Chicory can establish very quickly when soil temperatures are high and soil moisture is adequate. This makes chicory an excellent option to sow in the springtime. The tap root system can follow moisture through the profile during the establishment period resulting in chicory being anchored well and able to withstand the initial grazing pressure. Implement the pulling test to make sure that the chicory plants are established well enough to withstand grazing.
There are recommended grazing management practices for optimum chicory production and persistence – these differ from season to season and from autumn sowing v spring sowing. Do not graze below 5cm to protect the crowns of the chicory plants. This will ensure that high levels of production are optimised as well as maintaining the stand for as long as possible. If grazing pressure is not managed correctly, then the quality of the chicory can also be affected with the plants looking to go reproductive and produce stem rather than more leaf. The leaf is highly digestible and is where the animals gain the benefits of grazing chicory while the stem is very low in digestibility and therefore less likely to be eaten by the grazing animal.

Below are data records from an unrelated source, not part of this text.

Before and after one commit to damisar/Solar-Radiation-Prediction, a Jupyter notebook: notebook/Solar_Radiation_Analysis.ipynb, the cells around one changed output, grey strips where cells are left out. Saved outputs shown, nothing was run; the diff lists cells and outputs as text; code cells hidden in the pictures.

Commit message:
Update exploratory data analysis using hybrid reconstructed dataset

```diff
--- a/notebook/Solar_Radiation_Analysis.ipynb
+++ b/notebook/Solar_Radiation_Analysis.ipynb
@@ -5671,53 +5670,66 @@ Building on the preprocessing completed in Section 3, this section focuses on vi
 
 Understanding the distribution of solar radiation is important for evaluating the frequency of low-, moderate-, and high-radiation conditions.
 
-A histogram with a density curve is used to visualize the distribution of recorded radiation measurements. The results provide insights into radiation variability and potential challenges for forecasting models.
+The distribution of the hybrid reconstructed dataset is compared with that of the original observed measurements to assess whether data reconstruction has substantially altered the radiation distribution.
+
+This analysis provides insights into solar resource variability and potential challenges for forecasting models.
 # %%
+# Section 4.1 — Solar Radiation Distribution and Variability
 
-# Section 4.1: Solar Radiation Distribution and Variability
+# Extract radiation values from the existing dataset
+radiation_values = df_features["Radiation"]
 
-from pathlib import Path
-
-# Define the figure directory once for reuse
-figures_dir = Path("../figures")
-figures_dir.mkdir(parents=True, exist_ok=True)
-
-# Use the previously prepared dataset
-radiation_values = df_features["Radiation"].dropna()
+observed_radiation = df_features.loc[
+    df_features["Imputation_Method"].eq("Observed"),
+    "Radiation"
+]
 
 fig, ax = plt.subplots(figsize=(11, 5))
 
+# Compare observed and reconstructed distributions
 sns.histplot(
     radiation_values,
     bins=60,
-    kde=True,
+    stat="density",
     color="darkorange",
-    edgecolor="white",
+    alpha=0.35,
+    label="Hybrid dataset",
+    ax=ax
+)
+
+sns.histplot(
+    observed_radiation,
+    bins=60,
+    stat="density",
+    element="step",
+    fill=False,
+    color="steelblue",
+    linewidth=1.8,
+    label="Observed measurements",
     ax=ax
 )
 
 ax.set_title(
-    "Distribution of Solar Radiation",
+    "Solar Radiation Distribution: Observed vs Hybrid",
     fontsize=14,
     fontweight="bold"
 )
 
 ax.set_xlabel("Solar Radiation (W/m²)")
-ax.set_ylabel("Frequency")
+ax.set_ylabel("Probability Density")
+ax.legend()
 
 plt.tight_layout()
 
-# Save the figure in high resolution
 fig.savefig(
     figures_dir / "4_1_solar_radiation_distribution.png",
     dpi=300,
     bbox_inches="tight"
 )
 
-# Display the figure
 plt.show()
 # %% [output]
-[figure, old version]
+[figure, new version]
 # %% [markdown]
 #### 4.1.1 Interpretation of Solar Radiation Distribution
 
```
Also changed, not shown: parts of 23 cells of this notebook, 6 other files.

Chicory should ideally be rotationally grazed with a four-block grazing system. This should allow grazing for one week of each block with a three-week spell. Each block should be grazed no more than two weeks. During the cooler months extend the rest periods to produce enough feed for grazing. Avoid grazing during prolonged waterlogging in winter and early spring, as this can damage the base of the plant and reduce energy reserves.